Sharing Beds With Humans
Although many Shih Tzus enjoy sleeping in the same beds as their owners, there are potential hazards associated with it. Shih Tzus often suffer injuries due to jumping down or rolling off beds. If you allow your Shih Tzu to sleep in your bed, give him steps or a ramp that will make getting down a markedly safer process.
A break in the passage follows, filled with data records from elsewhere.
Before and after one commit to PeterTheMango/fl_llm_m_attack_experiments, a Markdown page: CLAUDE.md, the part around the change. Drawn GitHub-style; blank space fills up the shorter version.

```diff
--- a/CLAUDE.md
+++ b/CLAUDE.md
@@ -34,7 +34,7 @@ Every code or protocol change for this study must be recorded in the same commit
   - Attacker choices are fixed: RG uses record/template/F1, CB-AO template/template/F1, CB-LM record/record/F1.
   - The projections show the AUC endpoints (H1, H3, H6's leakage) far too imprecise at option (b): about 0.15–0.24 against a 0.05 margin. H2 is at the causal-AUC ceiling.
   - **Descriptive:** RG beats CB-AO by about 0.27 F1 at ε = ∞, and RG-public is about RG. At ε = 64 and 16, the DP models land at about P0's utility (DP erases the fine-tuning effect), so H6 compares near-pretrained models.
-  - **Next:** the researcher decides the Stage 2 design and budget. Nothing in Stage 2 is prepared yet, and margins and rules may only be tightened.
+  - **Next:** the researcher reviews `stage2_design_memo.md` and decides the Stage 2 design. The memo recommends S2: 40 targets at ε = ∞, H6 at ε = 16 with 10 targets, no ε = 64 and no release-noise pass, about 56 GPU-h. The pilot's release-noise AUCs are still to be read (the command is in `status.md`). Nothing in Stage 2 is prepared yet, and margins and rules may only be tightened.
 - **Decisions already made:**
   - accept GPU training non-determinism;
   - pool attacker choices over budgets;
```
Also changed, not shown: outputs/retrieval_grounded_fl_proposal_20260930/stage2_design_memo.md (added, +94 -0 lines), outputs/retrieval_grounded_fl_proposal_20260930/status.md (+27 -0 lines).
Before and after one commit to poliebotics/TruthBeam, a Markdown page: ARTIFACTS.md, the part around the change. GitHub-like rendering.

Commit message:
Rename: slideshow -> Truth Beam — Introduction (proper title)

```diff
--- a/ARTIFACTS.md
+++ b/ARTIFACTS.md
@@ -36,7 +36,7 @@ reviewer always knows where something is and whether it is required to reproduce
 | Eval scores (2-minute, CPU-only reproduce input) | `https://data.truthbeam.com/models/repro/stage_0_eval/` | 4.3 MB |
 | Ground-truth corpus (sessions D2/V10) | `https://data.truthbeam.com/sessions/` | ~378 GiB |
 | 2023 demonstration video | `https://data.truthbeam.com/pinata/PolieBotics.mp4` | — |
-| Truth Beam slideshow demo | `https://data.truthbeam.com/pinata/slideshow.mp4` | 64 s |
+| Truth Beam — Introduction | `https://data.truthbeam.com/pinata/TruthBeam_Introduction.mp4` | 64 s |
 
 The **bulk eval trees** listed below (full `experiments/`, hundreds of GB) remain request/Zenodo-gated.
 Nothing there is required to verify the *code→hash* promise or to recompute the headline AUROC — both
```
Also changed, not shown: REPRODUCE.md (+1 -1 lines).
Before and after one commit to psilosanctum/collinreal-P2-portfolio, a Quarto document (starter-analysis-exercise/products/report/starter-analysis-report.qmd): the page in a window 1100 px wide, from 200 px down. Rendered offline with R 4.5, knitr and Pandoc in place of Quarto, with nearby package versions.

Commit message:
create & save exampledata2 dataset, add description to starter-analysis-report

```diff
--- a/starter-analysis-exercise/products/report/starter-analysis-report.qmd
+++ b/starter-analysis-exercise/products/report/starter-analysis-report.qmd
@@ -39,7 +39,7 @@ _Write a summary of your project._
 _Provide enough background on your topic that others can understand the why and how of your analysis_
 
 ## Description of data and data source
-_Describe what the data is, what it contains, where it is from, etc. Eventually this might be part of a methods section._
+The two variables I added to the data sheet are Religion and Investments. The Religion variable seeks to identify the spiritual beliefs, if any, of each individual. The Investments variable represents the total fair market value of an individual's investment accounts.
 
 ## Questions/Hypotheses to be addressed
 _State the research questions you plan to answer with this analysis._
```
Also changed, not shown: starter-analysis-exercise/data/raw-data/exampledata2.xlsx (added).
Steps and ramps are commonly available for purchase at pet supply stores online and offline.
Outside of potential hazards, behavioral issues are also problems that sometimes arise when people allow dogs to share their beds.
- If your Shih Tzu understands that you're the leader of the pack and behaves accordingly without trying to take over your bed, you should be OK.
- If he doesn't understand that, figure out a new sleeping arrangement that doesn't involve your bed.
- Speak to your veterinarian regarding the potential dangers of sleeping in close quarters with your pet. Zoonotic diseases are one possible risk.
Shih Tzus as a breed generally aren't too fond of being by themselves. Separation anxiety, as a result, isn't uncommon in these people-oriented canines. If your Shih Tzu has to sleep away from home, perhaps for a stay at a kennel for a few days, do your part to make things as easy on him as possible. Provide him with cozy reminders of things that are familiar to him -- think blankets and toys.
- Animal Planet: Sharing Your Bed With a Small Dog
- PetCareRx: Common Dog Sleep Disorders
- American Shih Tzu Club: Am I the Breed For You?
- Shih Tzu; Jaime J. Sucher
- Anne's Shih Tzu Puppies: Shih Tzu Personality
- Miracle Shih Tzu: New Puppy Owner Frequently Asked Questions
- Shih Tzu; Sharon Vanderlip
- Oh My Shih Tzu: Getting Out of Bed
- PetMD: Breathing Problems in Short-Nosed Dogs
- Training Your Shih Tzu; Joan Hustace Walker
- Atlas of Sleep Medicine; Lois E. Krahn, Michael H. Silber and Timothy I. Morgenthaler